Having high blood pressure means your blood pressure is consistently too high, with the UK government suggesting that approximately one in four adults worldwide have high blood pressure. It’s often described as a “silent killer” because it rarely causes symptoms. The prevalence of high blood pressure for adults in England in 2015 was 31 percent among men and 26 percent among women, with little change over the last few years, according to Public Health England (PHE).
Blood pressure is defined as the force put on your blood vessels and organs as blood is pumped around your body by your heart.
Blood pressure is recorded with two numbers.

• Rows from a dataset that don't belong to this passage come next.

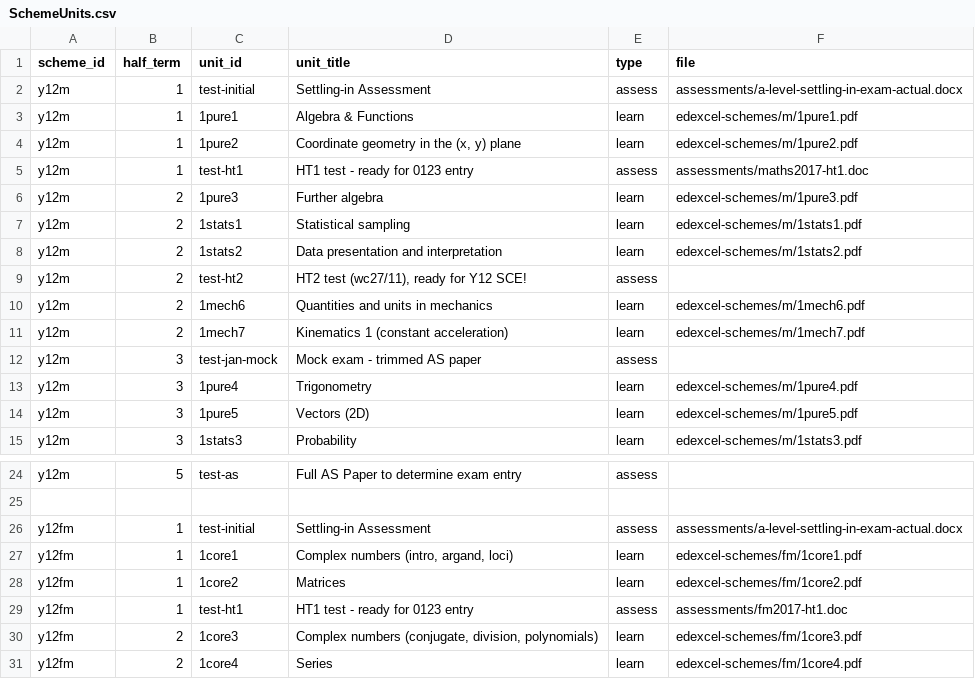
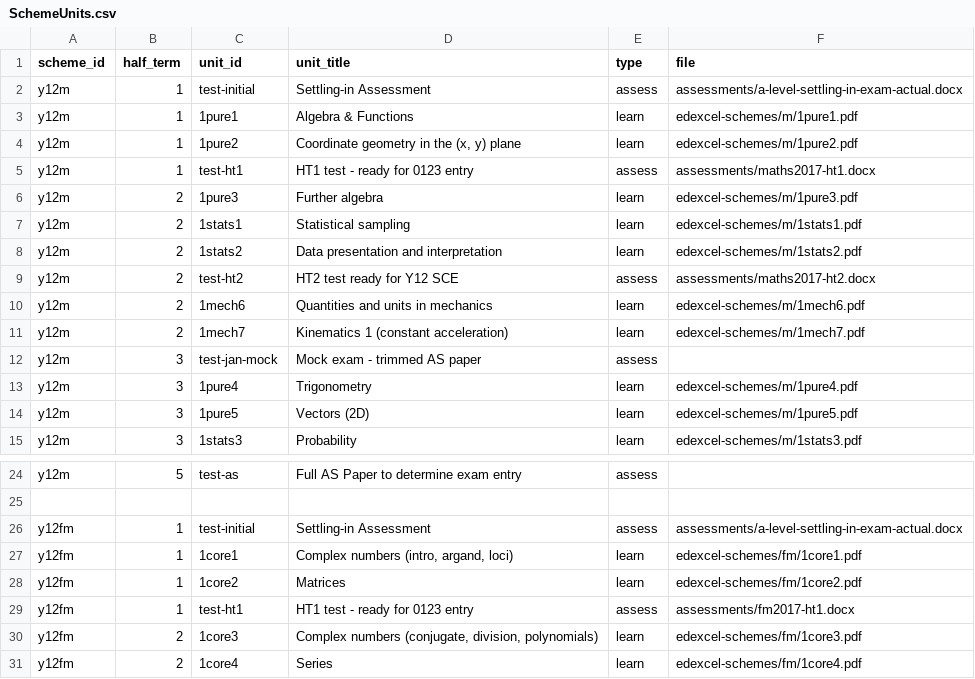
Before and after one commit to MrFelixU/ks5-edexcel, a CSV file: ks5-oink/config/SchemeUnits.csv, drawn as a sheet; only a part is shown, gaps mark what is left out; the diff names each change by its address in the sheet, - before the commit and + after, or states it on an @@ line.

Commit message:
tweaked because excel was messing up "dec" units

```diff
--- a/ks5-oink/config/SchemeUnits.csv
+++ b/ks5-oink/config/SchemeUnits.csv
-F5 (file): assessments/maths2017-ht1.doc
+F5 (file): assessments/maths2017-ht1.docx
-D9 (unit_title): HT2 test (wc27/11), ready for Y12 SCE!
+D9 (unit_title): HT2 test ready for Y12 SCE
-F9 (file): (empty)
+F9 (file): assessments/maths2017-ht2.docx
-F29 (file): assessments/fm2017-ht1.doc
+F29 (file): assessments/fm2017-ht1.docx
```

The systolic pressure – higher number – is the force at which your heart pumps blood around your body.
The Diastolic pressure – lower number – is the resistance to the blood flow in the blood vessels.
The UK Government says that it is projected to affect more than 1.5 billion people around the world by 2025.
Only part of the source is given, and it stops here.